London’s music scene is part of its life blood. For generations London has been the place to go to see live music.
The music scene is also important to London’s economy. A quarter of all people working in music do so in London.
The UK is the third biggest music market in the world after the USA and Japan, and the music industry was worth £3.6bn in 2008.
In a city so key to music, we must promote rather than stifle it. I want to put in place policies that will ensure that music continues to be London’s heartbeat.
London already plays host to a number of huge music events from the O2 wireless festival to the Camden Crawl with its emphasis on independent and unsigned acts, to community-led events such as the Notting Hill Carnival – and not forgetting those events designed to get a message out, such as the anti-racism festival Rise, which was London’s biggest free gig until Boris Johnson snuffed it out.
We have a Mayor who poses with Clash lyrics on the front of a fashion magazine whilst killing off the biggest anti-racist festival in Europe.
I very much support the efforts of the group Up-Rise who are campaigning to revive this important event.
But what we don’t have is a music industry-based expo in the style of Austin Texas’ highly successful South by Southwest (SXSW) festival. I want to change that with the creation of a London Music Festival.
As well as playing host to signed and unsigned acts representing genres heard around the city, the London Music Festival will be a tool for musicians to develop their careers, and bring together people from a wide area to meet and share ideas.
Alongside shows in major venues, pub back-room gigs and street performances, a London Music Festival will also provide a forum where aspiring musicians can start to learn to play, where the world’s best instrument makers will have a chance to show off and sell their wares, and where the music industry can come together to discuss the future of the business.
Austin city council conservatively estimated SXSW 2008 to have an economic impact of around $110m to the Austin economy.
Secondly, I want to protect and promote live music.
Live music is the biggest employer in the music industry, employing 44,000 in 2008. Live music venues contribute enormously to London’s night time economy. A study by Camden Council concluded that the night time economy was between £70 million and £120million with at least 20 per cent being attributed to music venues and nightclubs.

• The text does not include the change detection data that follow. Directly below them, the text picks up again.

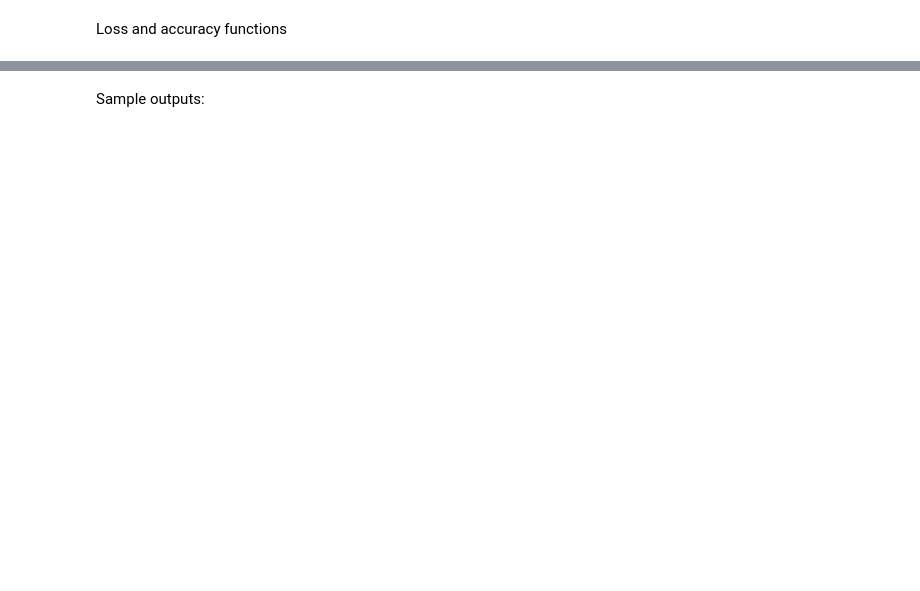
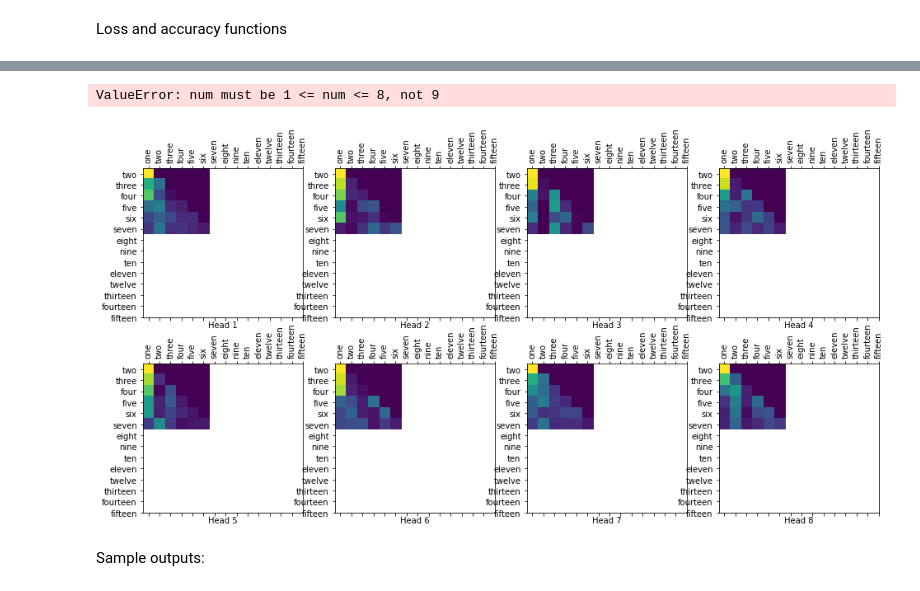
Before and after one commit to SlavaSklokin/MAIS202ML-Shakespeare-Translator, a Jupyter notebook: MAIS202_Translator_Submission.ipynb, the cells around one changed output, grey strips where cells are left out. Cells and saved outputs as stored; diff of their text form; code cells hidden in the pictures; blank space fills up the shorter version.

```diff
--- a/MAIS202_Translator_Submission.ipynb
+++ b/MAIS202_Translator_Submission.ipynb
@@ -838,3 +990,23 @@ def evaluate(sentence):
+# %%
+def plot_attention_weights(sentence, translated_tokens, attention_heads):
+
+  fig = plt.figure(figsize=(16, 8))
+
+  for h, head in enumerate(attention_heads):
+    ax = fig.add_subplot(2, 4, h+1)
+
+    plot_attention_head(translated_tokens, translated_tokens, head)
+
+    ax.set_xlabel('Head {}'.format(h+1))
+
+  plt.tight_layout()
+  plt.show()
+# %%
+plot_attention_weights(sentence, experiment,
+                       attention_weights['decoder_layer6_block1'][0])
+# %% [output]
+ValueError: num must be 1 <= num <= 8, not 9
+[figure, added]
 # %% [markdown]
 Sample outputs:
 # %%
```
Also changed, not shown: parts of 19 cells of this notebook.
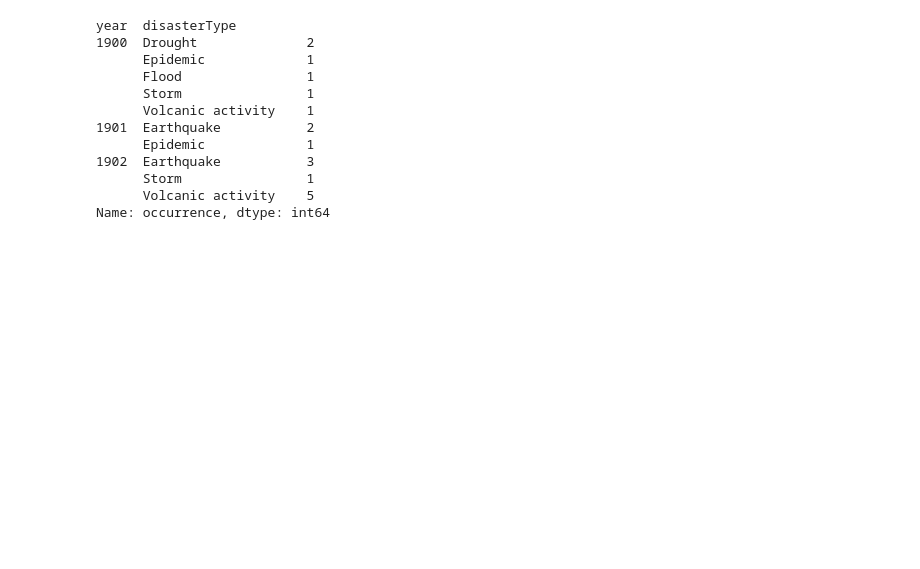
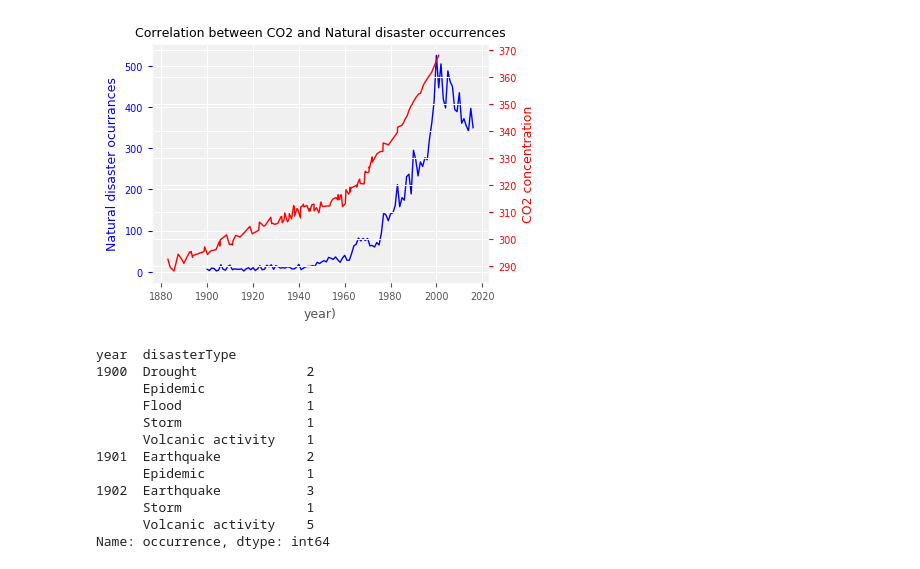
Before and after one commit to ld4234/PR18LDKSLTB, a Jupyter notebook: visual/disasters.ipynb, the cells around one changed output. Drawn from its saved outputs; the diff is of its cells as text; code cells hidden in the pictures; blank space fills up the shorter version.

```diff
--- a/visual/disasters.ipynb
+++ b/visual/disasters.ipynb
@@ -32,23 +38,25 @@ x_co2 += 2001  # last data point
 # %%
 fig, ax1 = plt.subplots()
 t = x
 s1 = y
 ax1.plot(t, s1, 'b-')
 ax1.set_xlabel('year)')
 # Make the y-axis label, ticks and tick labels match the line color.
-ax1.set_ylabel('Natural disaster ocurrances', color='b')
+ax1.set_ylabel('Natural disaster occurrences', color='b')
 ax1.tick_params('y', colors='b')
 
 ax2 = ax1.twinx()
 
 ax2.plot(x_co2, y_co2, 'r-')
 ax2.set_ylabel('CO2 concentration', color='r')
 ax2.tick_params('y', colors='r')
 
 fig.tight_layout()
 
 plt.title("Correlation between CO2 and Natural disaster occurrences")
 plt.show()
+# %% [output]
+[figure, added]
 # %%
 disaster_counts = data.groupby(['year', 'disasterType']).occurrence.sum()
 # %%
```
Also changed, not shown: parts of 4 cells of this notebook.
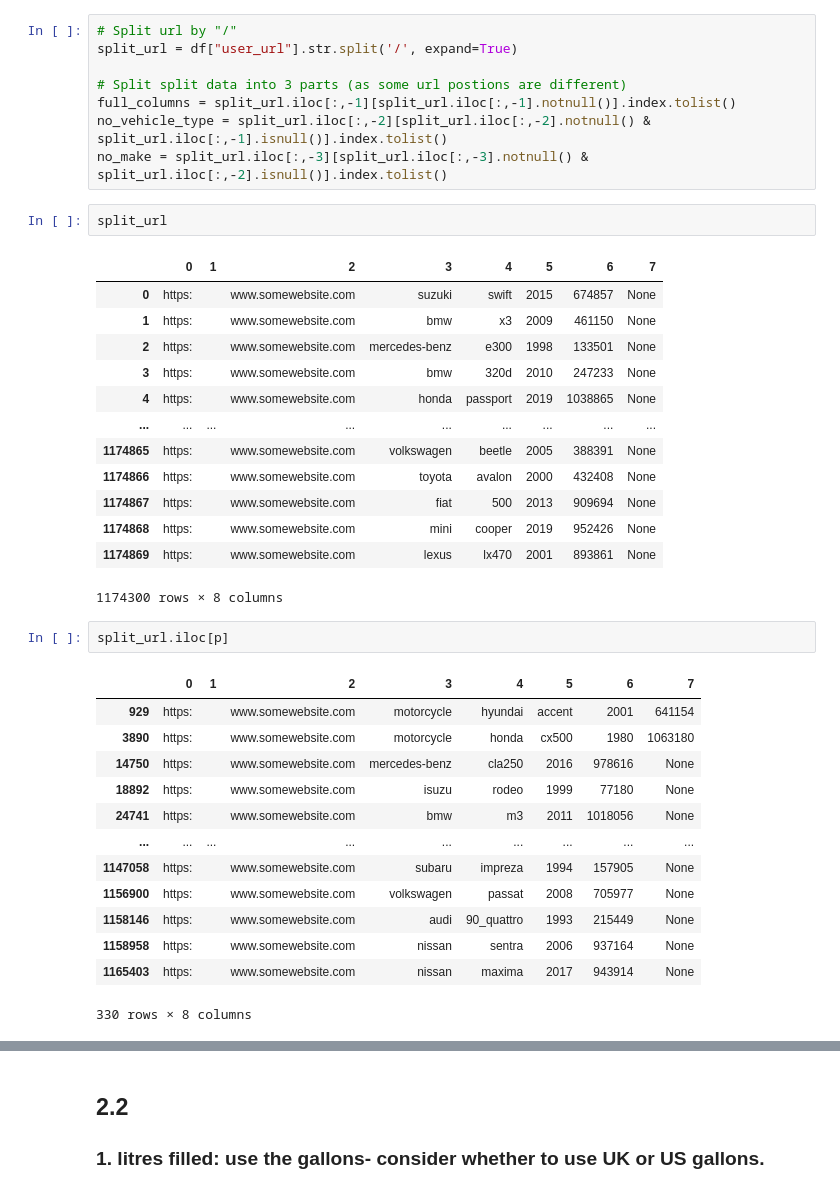
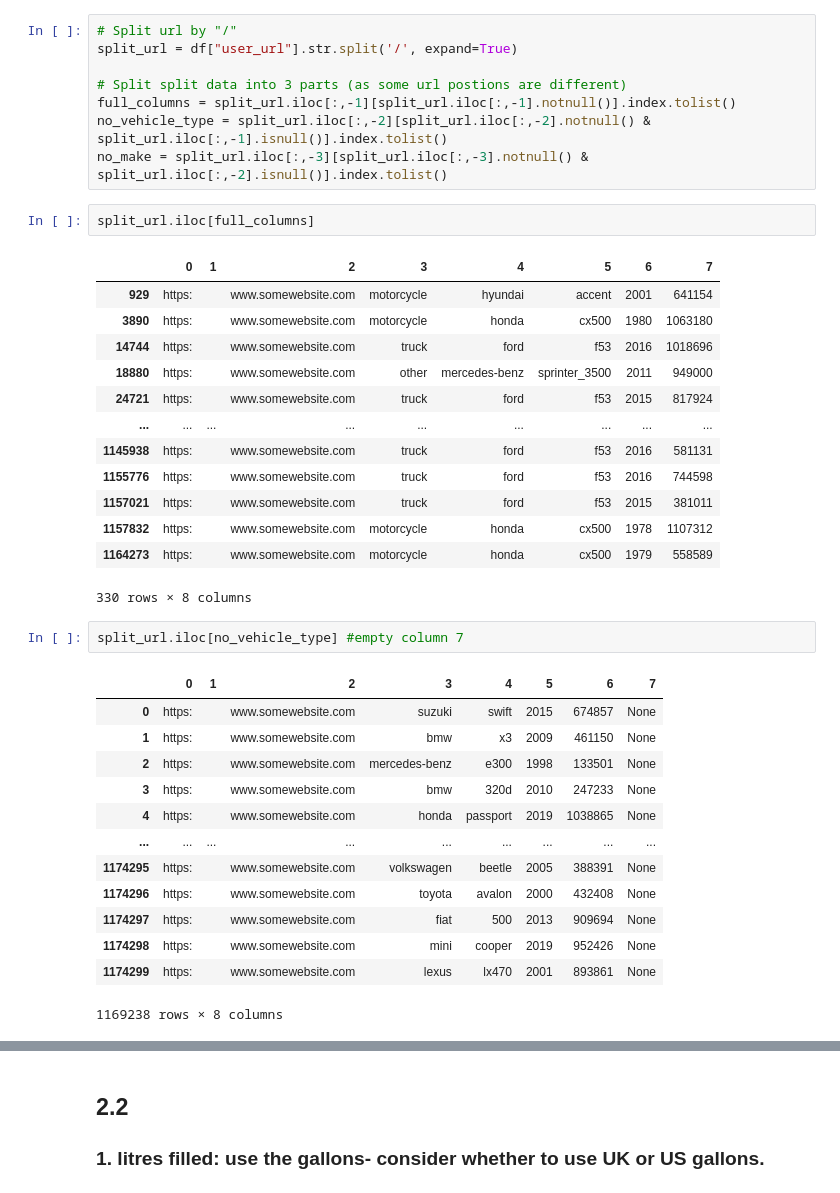
Before and after one commit to SeanMz28/IDVE_assignment1, a Jupyter notebook: assignment1.ipynb, the cells around one changed output, grey strips where cells are left out. Saved outputs shown, nothing was run; the diff lists cells and outputs as text.

```diff
--- a/assignment1.ipynb
+++ b/assignment1.ipynb
@@ -559,34 +562,34 @@ full_columns = split_url.iloc[:,-1][split_url.iloc[:,-1].notnull()].index.tolist
 no_vehicle_type = split_url.iloc[:,-2][split_url.iloc[:,-2].notnull() & split_url.iloc[:,-1].isnull()].index.tolist()
 no_make = split_url.iloc[:,-3][split_url.iloc[:,-3].notnull() & split_url.iloc[:,-2].isnull()].index.tolist()
 # %%
-split_url
+split_url.iloc[full_columns]
 # %% [output]
 |  | 0 | 1 | 2 | 3 | 4 | 5 | 6 | 7 |
-| 0 | https: |  | www.somewebsite.com | suzuki | swift | 2015 | 674857 | None |
-| 1 | https: |  | www.somewebsite.com | bmw | x3 | 2009 | 461150 | None |
-| 2 | https: |  | www.somewebsite.com | mercedes-benz | e300 | 1998 | 133501 | None |
-| 3 | https: |  | www.somewebsite.com | bmw | 320d | 2010 | 247233 | None |
-| 4 | https: |  | www.somewebsite.com | honda | passport | 2019 | 1038865 | None |
+| 929 | https: |  | www.somewebsite.com | motorcycle | hyundai | accent | 2001 | 641154 |
+| 3890 | https: |  | www.somewebsite.com | motorcycle | honda | cx500 | 1980 | 1063180 |
+| 14744 | https: |  | www.somewebsite.com | truck | ford | f53 | 2016 | 1018696 |
+| 18880 | https: |  | www.somewebsite.com | other | mercedes-benz | sprinter_3500 | 2011 | 949000 |
+| 24721 | https: |  | www.somewebsite.com | truck | ford | f53 | 2015 | 817924 |
 | ... | ... | ... | ... | ... | ... | ... | ... | ... |
-| 1174865 | https: |  | www.somewebsite.com | volkswagen | beetle | 2005 | 388391 | None |
-| 1174866 | https: |  | www.somewebsite.com | toyota | avalon | 2000 | 432408 | None |
-| 1174867 | https: |  | www.somewebsite.com | fiat | 500 | 2013 | 909694 | None |
-| 1174868 | https: |  | www.somewebsite.com | mini | cooper | 2019 | 952426 | None |
-| 1174869 | https: |  | www.somewebsite.com | lexus | lx470 | 2001 | 893861 | None |
+| 1145938 | https: |  | www.somewebsite.com | truck | ford | f53 | 2016 | 581131 |
+| 1155776 | https: |  | www.somewebsite.com | truck | ford | f53 | 2016 | 744598 |
+| 1157021 | https: |  | www.somewebsite.com | truck | ford | f53 | 2015 | 381011 |
+| 1157832 | https: |  | www.somewebsite.com | motorcycle | honda | cx500 | 1978 | 1107312 |
+| 1164273 | https: |  | www.somewebsite.com | motorcycle | honda | cx500 | 1979 | 558589 |
-1174300 rows × 8 columns
+330 rows × 8 columns
 # %%
-split_url.iloc[p]
+split_url.iloc[no_vehicle_type] #empty column 7
 # %% [output]
 |  | 0 | 1 | 2 | 3 | 4 | 5 | 6 | 7 |
-| 929 | https: |  | www.somewebsite.com | motorcycle | hyundai | accent | 2001 | 641154 |
-| 3890 | https: |  | www.somewebsite.com | motorcycle | honda | cx500 | 1980 | 1063180 |
-| 14750 | https: |  | www.somewebsite.com | mercedes-benz | cla250 | 2016 | 978616 | None |
-| 18892 | https: |  | www.somewebsite.com | isuzu | rodeo | 1999 | 77180 | None |
-| 24741 | https: |  | www.somewebsite.com | bmw | m3 | 2011 | 1018056 | None |
+| 0 | https: |  | www.somewebsite.com | suzuki | swift | 2015 | 674857 | None |
+| 1 | https: |  | www.somewebsite.com | bmw | x3 | 2009 | 461150 | None |
+| 2 | https: |  | www.somewebsite.com | mercedes-benz | e300 | 1998 | 133501 | None |
+| 3 | https: |  | www.somewebsite.com | bmw | 320d | 2010 | 247233 | None |
+| 4 | https: |  | www.somewebsite.com | honda | passport | 2019 | 1038865 | None |
 | ... | ... | ... | ... | ... | ... | ... | ... | ... |
-| 1147058 | https: |  | www.somewebsite.com | subaru | impreza | 1994 | 157905 | None |
-| 1156900 | https: |  | www.somewebsite.com | volkswagen | passat | 2008 | 705977 | None |
-| 1158146 | https: |  | www.somewebsite.com | audi | 90_quattro | 1993 | 215449 | None |
-| 1158958 | https: |  | www.somewebsite.com | nissan | sentra | 2006 | 937164 | None |
-| 1165403 | https: |  | www.somewebsite.com | nissan | maxima | 2017 | 943914 | None |
+| 1174295 | https: |  | www.somewebsite.com | volkswagen | beetle | 2005 | 388391 | None |
+| 1174296 | https: |  | www.somewebsite.com | toyota | avalon | 2000 | 432408 | None |
+| 1174297 | https: |  | www.somewebsite.com | fiat | 500 | 2013 | 909694 | None |
+| 1174298 | https: |  | www.somewebsite.com | mini | cooper | 2019 | 952426 | None |
+| 1174299 | https: |  | www.somewebsite.com | lexus | lx470 | 2001 | 893861 | None |
-330 rows × 8 columns
+1169238 rows × 8 columns
```
Also changed, not shown: parts of 23 cells of this notebook.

In recent years we have seen a significant upheaval with live music venues. Hammersmith Palais closed in 2008 and for a prolonged period there was a question-mark over the Electric Ballroom. Whilst the closure of the Astoria was impossible to avoid if the Crossrail link was to go ahead it added to the sense that many live music venues were being lost.
The trend has not always been one way – the 21st Century has also seen some great venues springing back into life such as Koko, the Roundhouse, and brand new ones like the Coronet and the Troxy.
And of course it would not be right to try and keep everything just as it was and part of London’s attraction is its constant metamorphosis. But places that have provided pleasure to generations of Londoners should not be closed unnecessarily.
The Mayor’s London Plan includes policies on development and promotion of arts and culture which should be reviewed to consider provision of music venues and other entertainment venues. Changes to planning law that could tighten up the way proposals for development or alteration of use of venues need to be considered and I’m setting out in more detail today how these could work.
Preservation of venues alone will not secure the future of live music in London – it is just as important to ensure that support for venues is coupled with a strategy to support the provision of rehearsal space and places for making, performing and studying music.
A strategic approach at all levels of planning should recognise live music and aim to promote complementary uses during the day and in the evening. Venues such as the Roundhouse in Chalk Farm have done this successfully with youth, community and education activities taking place during the day.
London is celebrated and immortalised in countless songs. Many great bands have emerged from London’s live music scene and many London gigs have changed the course of music history. We must ensure that the experience of live music in the capital goes from strength to strength.